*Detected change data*

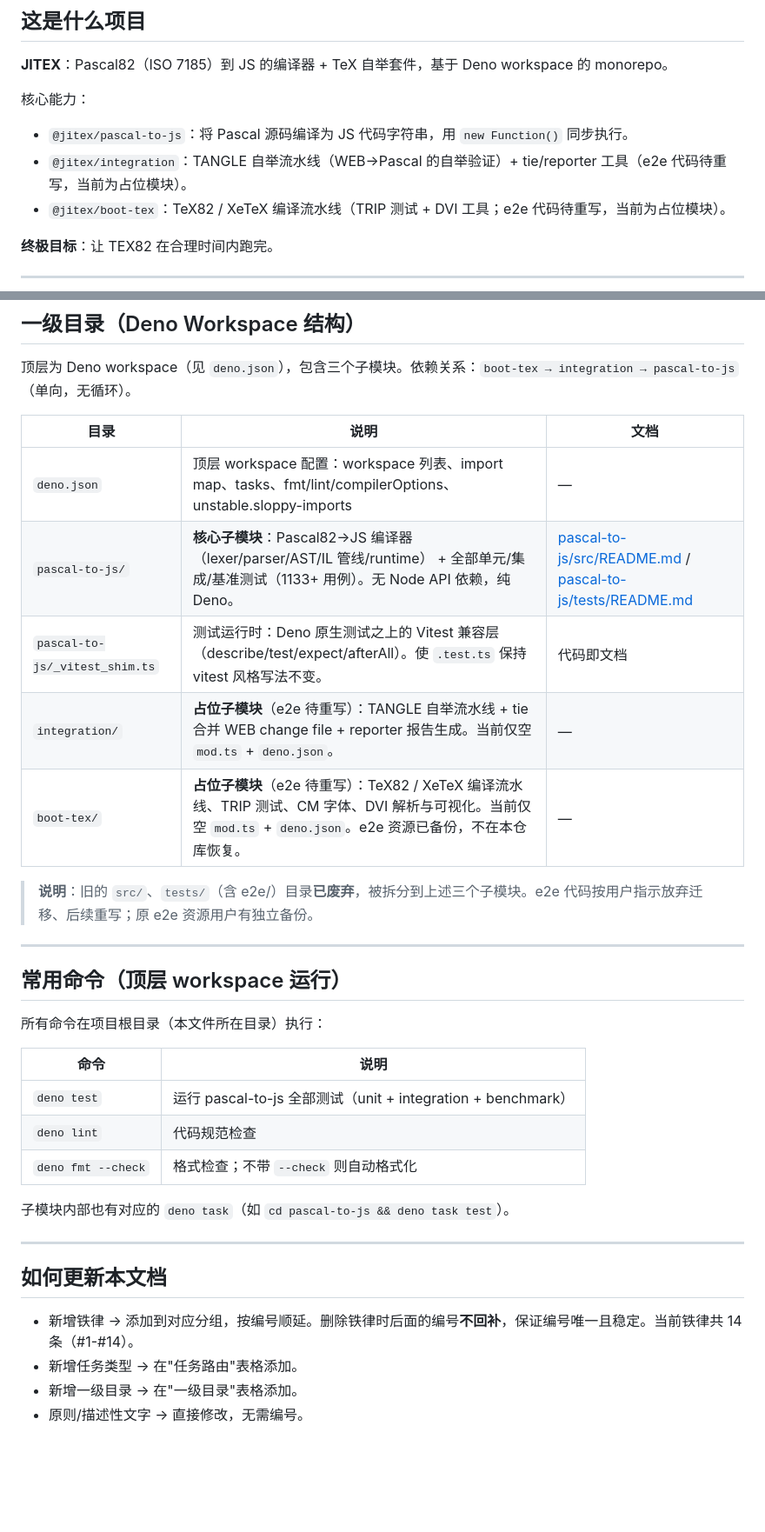
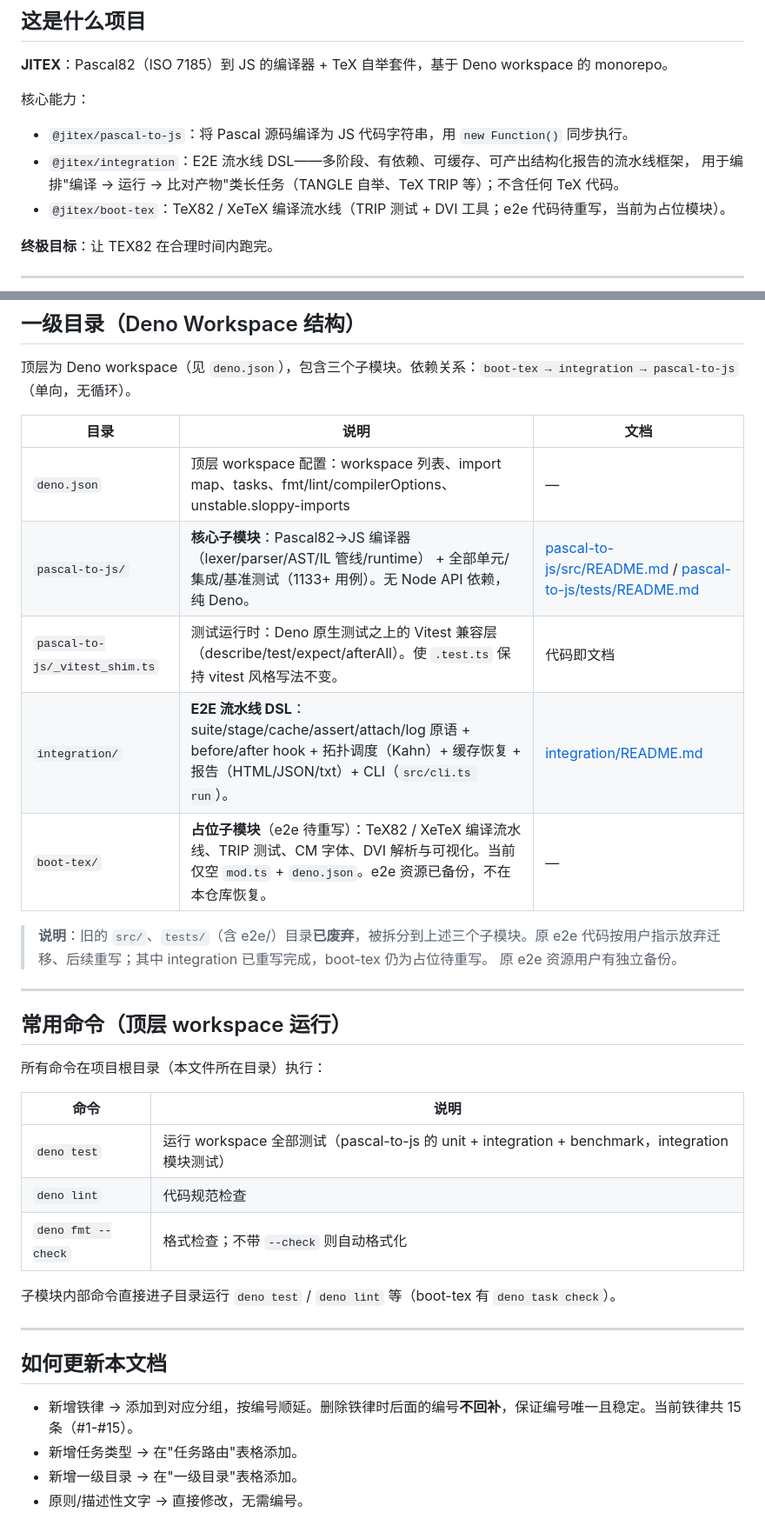
Before and after one commit to ilhikki/jitex, a Markdown page: AGENTS.md, 2 parts joined by grey strips. Shown at 87% size. Rendered like a GitHub page; blank space fills up the shorter version.

Commit message:
docs: integration 已完成，更新 AGENTS.md 状态（占位→完成）并修正过期命令引用

```diff
--- a/AGENTS.md
+++ b/AGENTS.md
@@ -9,8 +9,8 @@
 核心能力：
 
 - `@jitex/pascal-to-js`：将 Pascal 源码编译为 JS 代码字符串，用 `new Function()` 同步执行。
-- `@jitex/integration`：TANGLE 自举流水线（WEB→Pascal 的自举验证）+ tie/reporter 工具（e2e
-  代码待重写，当前为占位模块）。
+- `@jitex/integration`：E2E 流水线 DSL——多阶段、有依赖、可缓存、可产出结构化报告的流水线框架， 用于编排"编译 → 运行 →
+  比对产物"类长任务（TANGLE 自举、TeX TRIP 等）；不含任何 TeX 代码。
 - `@jitex/boot-tex`：TeX82 / XeTeX 编译流水线（TRIP 测试 + DVI 工具；e2e 代码待重写，当前为占位模块）。
 
 **终极目标**：让 TEX82 在合理时间内跑完。
@@ -72,16 +72,16 @@
 顶层为 Deno workspace（见
 `deno.json`），包含三个子模块。依赖关系：`boot-tex → integration → pascal-to-js`（单向，无循环）。
 
-| 目录                           | 说明                                                                                                                                                            | 文档                                                                                                                    |
-| ------------------------------ | --------------------------------------------------------------------------------------------------------------------------------------------------------------- | ----------------------------------------------------------------------------------------------------------------------- |
-| `deno.json`                    | 顶层 workspace 配置：workspace 列表、import map、tasks、fmt/lint/compilerOptions、unstable.sloppy-imports                                                       | —                                                                                                                       |
-| `pascal-to-js/`                | **核心子模块**：Pascal82→JS 编译器（lexer/parser/AST/IL 管线/runtime） + 全部单元/集成/基准测试（1133+ 用例）。无 Node API 依赖，纯 Deno。                      | [pascal-to-js/src/README.md](pascal-to-js/src/README.md) / [pascal-to-js/tests/README.md](pascal-to-js/tests/README.md) |
-| `pascal-to-js/_vitest_shim.ts` | 测试运行时：Deno 原生测试之上的 Vitest 兼容层（describe/test/expect/afterAll）。使 `.test.ts` 保持 vitest 风格写法不变。                                        | 代码即文档                                                                                                              |
-| `integration/`                 | **占位子模块**（e2e 待重写）：TANGLE 自举流水线 + tie 合并 WEB change file + reporter 报告生成。当前仅空 `mod.ts` + `deno.json`。                               | —                                                                                                                       |
-| `boot-tex/`                    | **占位子模块**（e2e 待重写）：TeX82 / XeTeX 编译流水线、TRIP 测试、CM 字体、DVI 解析与可视化。当前仅空 `mod.ts` + `deno.json`。e2e 资源已备份，不在本仓库恢复。 | —                                                                                                                       |
+| 目录                           | 说明                                                                                                                                                             | 文档                                                                                                                    |
+| ------------------------------ | ---------------------------------------------------------------------------------------------------------------------------------------------------------------- | ----------------------------------------------------------------------------------------------------------------------- |
+| `deno.json`                    | 顶层 workspace 配置：workspace 列表、import map、tasks、fmt/lint/compilerOptions、unstable.sloppy-imports                                                        | —                                                                                                                       |
+| `pascal-to-js/`                | **核心子模块**：Pascal82→JS 编译器（lexer/parser/AST/IL 管线/runtime） + 全部单元/集成/基准测试（1133+ 用例）。无 Node API 依赖，纯 Deno。                       | [pascal-to-js/src/README.md](pascal-to-js/src/README.md) / [pascal-to-js/tests/README.md](pascal-to-js/tests/README.md) |
+| `pascal-to-js/_vitest_shim.ts` | 测试运行时：Deno 原生测试之上的 Vitest 兼容层（describe/test/expect/afterAll）。使 `.test.ts` 保持 vitest 风格写法不变。                                         | 代码即文档                                                                                                              |
+| `integration/`                 | **E2E 流水线 DSL**：suite/stage/cache/assert/attach/log 原语 + before/after hook + 拓扑调度（Kahn）+ 缓存恢复 + 报告（HTML/JSON/txt）+ CLI（`src/cli.ts run`）。 | [integration/README.md](integration/README.md)                                                                          |
+| `boot-tex/`                    | **占位子模块**（e2e 待重写）：TeX82 / XeTeX 编译流水线、TRIP 测试、CM 字体、DVI 解析与可视化。当前仅空 `mod.ts` + `deno.json`。e2e 资源已备份，不在本仓库恢复。  | —                                                                                                                       |
 
-> **说明**：旧的 `src/`、`tests/`（含 e2e/）目录**已废弃**，被拆分到上述三个子模块。e2e
-> 代码按用户指示放弃迁移、后续重写；原 e2e 资源用户有独立备份。
+> **说明**：旧的 `src/`、`tests/`（含 e2e/）目录**已废弃**，被拆分到上述三个子模块。原 e2e
+> 代码按用户指示放弃迁移、后续重写；其中 integration 已重写完成，boot-tex 仍为占位待重写。 原 e2e 资源用户有独立备份。
 
 ---
 
@@ -89,20 +89,20 @@
 
 所有命令在项目根目录（本文件所在目录）执行：
 
-| 命令               | 说明                                                         |
-| ------------------ | ------------------------------------------------------------ |
-| `deno test`        | 运行 pascal-to-js 全部测试（unit + integration + benchmark） |
-| `deno lint`        | 代码规范检查                                                 |
-| `deno fmt --check` | 格式检查；不带 `--check` 则自动格式化                        |
+| 命令               | 说明                                                                                            |
+| ------------------ | ----------------------------------------------------------------------------------------------- |
+| `deno test`        | 运行 workspace 全部测试（pascal-to-js 的 unit + integration + benchmark，integration 模块测试） |
+| `deno lint`        | 代码规范检查                                                                                    |
+| `deno fmt --check` | 格式检查；不带 `--check` 则自动格式化                                                           |
 
-子模块内部也有对应的 `deno task`（如 `cd pascal-to-js && deno task test`）。
+子模块内部命令直接进子目录运行 `deno test` / `deno lint` 等（boot-tex 有 `deno task check`）。
 
 ---
 
 ## 如何更新本文档
 
-- 新增铁律 → 添加到对应分组，按编号顺延。删除铁律时后面的编号**不回补**，保证编号唯一且稳定。当前铁律共 14
-  条（#1-#14）。
+- 新增铁律 → 添加到对应分组，按编号顺延。删除铁律时后面的编号**不回补**，保证编号唯一且稳定。当前铁律共 15
+  条（#1-#15）。
 - 新增任务类型 → 在"任务路由"表格添加。
 - 新增一级目录 → 在"一级目录"表格添加。
 - 原则/描述性文字 → 直接修改，无需编号。
```
Also changed, not shown: other parts of AGENTS.md (+2 -2 lines).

*Task item*
Without including any picture, retype the entries exactly.

*Written answer*
Before and after one commit to ilhikki/jitex, a Markdown page: AGENTS.md, 2 parts joined by grey strips. Shown at 87% size. Rendered like a GitHub page; blank space fills up the shorter version.

Commit message:
docs: integration 已完成，更新 AGENTS.md 状态（占位→完成）并修正过期命令引用

```diff
--- a/AGENTS.md
+++ b/AGENTS.md
@@ -9,8 +9,8 @@
 核心能力：
 
 - `@jitex/pascal-to-js`：将 Pascal 源码编译为 JS 代码字符串，用 `new Function()` 同步执行。
-- `@jitex/integration`：TANGLE 自举流水线（WEB→Pascal 的自举验证）+ tie/reporter 工具（e2e
-  代码待重写，当前为占位模块）。
+- `@jitex/integration`：E2E 流水线 DSL——多阶段、有依赖、可缓存、可产出结构化报告的流水线框架， 用于编排"编译 → 运行 →
+  比对产物"类长任务（TANGLE 自举、TeX TRIP 等）；不含任何 TeX 代码。
 - `@jitex/boot-tex`：TeX82 / XeTeX 编译流水线（TRIP 测试 + DVI 工具；e2e 代码待重写，当前为占位模块）。
 
 **终极目标**：让 TEX82 在合理时间内跑完。
@@ -72,16 +72,16 @@
 顶层为 Deno workspace（见
 `deno.json`），包含三个子模块。依赖关系：`boot-tex → integration → pascal-to-js`（单向，无循环）。
 
-| 目录                           | 说明                                                                                                                                                            | 文档                                                                                                                    |
-| ------------------------------ | --------------------------------------------------------------------------------------------------------------------------------------------------------------- | ----------------------------------------------------------------------------------------------------------------------- |
-| `deno.json`                    | 顶层 workspace 配置：workspace 列表、import map、tasks、fmt/lint/compilerOptions、unstable.sloppy-imports                                                       | —                                                                                                                       |
-| `pascal-to-js/`                | **核心子模块**：Pascal82→JS 编译器（lexer/parser/AST/IL 管线/runtime） + 全部单元/集成/基准测试（1133+ 用例）。无 Node API 依赖，纯 Deno。                      | [pascal-to-js/src/README.md](pascal-to-js/src/README.md) / [pascal-to-js/tests/README.md](pascal-to-js/tests/README.md) |
-| `pascal-to-js/_vitest_shim.ts` | 测试运行时：Deno 原生测试之上的 Vitest 兼容层（describe/test/expect/afterAll）。使 `.test.ts` 保持 vitest 风格写法不变。                                        | 代码即文档                                                                                                              |
-| `integration/`                 | **占位子模块**（e2e 待重写）：TANGLE 自举流水线 + tie 合并 WEB change file + reporter 报告生成。当前仅空 `mod.ts` + `deno.json`。                               | —                                                                                                                       |
-| `boot-tex/`                    | **占位子模块**（e2e 待重写）：TeX82 / XeTeX 编译流水线、TRIP 测试、CM 字体、DVI 解析与可视化。当前仅空 `mod.ts` + `deno.json`。e2e 资源已备份，不在本仓库恢复。 | —                                                                                                                       |
+| 目录                           | 说明                                                                                                                                                             | 文档                                                                                                                    |
+| ------------------------------ | ---------------------------------------------------------------------------------------------------------------------------------------------------------------- | ----------------------------------------------------------------------------------------------------------------------- |
+| `deno.json`                    | 顶层 workspace 配置：workspace 列表、import map、tasks、fmt/lint/compilerOptions、unstable.sloppy-imports                                                        | —                                                                                                                       |
+| `pascal-to-js/`                | **核心子模块**：Pascal82→JS 编译器（lexer/parser/AST/IL 管线/runtime） + 全部单元/集成/基准测试（1133+ 用例）。无 Node API 依赖，纯 Deno。                       | [pascal-to-js/src/README.md](pascal-to-js/src/README.md) / [pascal-to-js/tests/README.md](pascal-to-js/tests/README.md) |
+| `pascal-to-js/_vitest_shim.ts` | 测试运行时：Deno 原生测试之上的 Vitest 兼容层（describe/test/expect/afterAll）。使 `.test.ts` 保持 vitest 风格写法不变。                                         | 代码即文档                                                                                                              |
+| `integration/`                 | **E2E 流水线 DSL**：suite/stage/cache/assert/attach/log 原语 + before/after hook + 拓扑调度（Kahn）+ 缓存恢复 + 报告（HTML/JSON/txt）+ CLI（`src/cli.ts run`）。 | [integration/README.md](integration/README.md)                                                                          |
+| `boot-tex/`                    | **占位子模块**（e2e 待重写）：TeX82 / XeTeX 编译流水线、TRIP 测试、CM 字体、DVI 解析与可视化。当前仅空 `mod.ts` + `deno.json`。e2e 资源已备份，不在本仓库恢复。  | —                                                                                                                       |
 
-> **说明**：旧的 `src/`、`tests/`（含 e2e/）目录**已废弃**，被拆分到上述三个子模块。e2e
-> 代码按用户指示放弃迁移、后续重写；原 e2e 资源用户有独立备份。
+> **说明**：旧的 `src/`、`tests/`（含 e2e/）目录**已废弃**，被拆分到上述三个子模块。原 e2e
+> 代码按用户指示放弃迁移、后续重写；其中 integration 已重写完成，boot-tex 仍为占位待重写。 原 e2e 资源用户有独立备份。
 
 ---
 
@@ -89,20 +89,20 @@
 
 所有命令在项目根目录（本文件所在目录）执行：
 
-| 命令               | 说明                                                         |
-| ------------------ | ------------------------------------------------------------ |
-| `deno test`        | 运行 pascal-to-js 全部测试（unit + integration + benchmark） |
-| `deno lint`        | 代码规范检查                                                 |
-| `deno fmt --check` | 格式检查；不带 `--check` 则自动格式化                        |
+| 命令               | 说明                                                                                            |
+| ------------------ | ----------------------------------------------------------------------------------------------- |
+| `deno test`        | 运行 workspace 全部测试（pascal-to-js 的 unit + integration + benchmark，integration 模块测试） |
+| `deno lint`        | 代码规范检查                                                                                    |
+| `deno fmt --check` | 格式检查；不带 `--check` 则自动格式化                                                           |
 
-子模块内部也有对应的 `deno task`（如 `cd pascal-to-js && deno task test`）。
+子模块内部命令直接进子目录运行 `deno test` / `deno lint` 等（boot-tex 有 `deno task check`）。
 
 ---
 
 ## 如何更新本文档
 
-- 新增铁律 → 添加到对应分组，按编号顺延。删除铁律时后面的编号**不回补**，保证编号唯一且稳定。当前铁律共 14
-  条（#1-#14）。
+- 新增铁律 → 添加到对应分组，按编号顺延。删除铁律时后面的编号**不回补**，保证编号唯一且稳定。当前铁律共 15
+  条（#1-#15）。
 - 新增任务类型 → 在"任务路由"表格添加。
 - 新增一级目录 → 在"一级目录"表格添加。
 - 原则/描述性文字 → 直接修改，无需编号。
```
Also changed, not shown: other parts of AGENTS.md (+2 -2 lines).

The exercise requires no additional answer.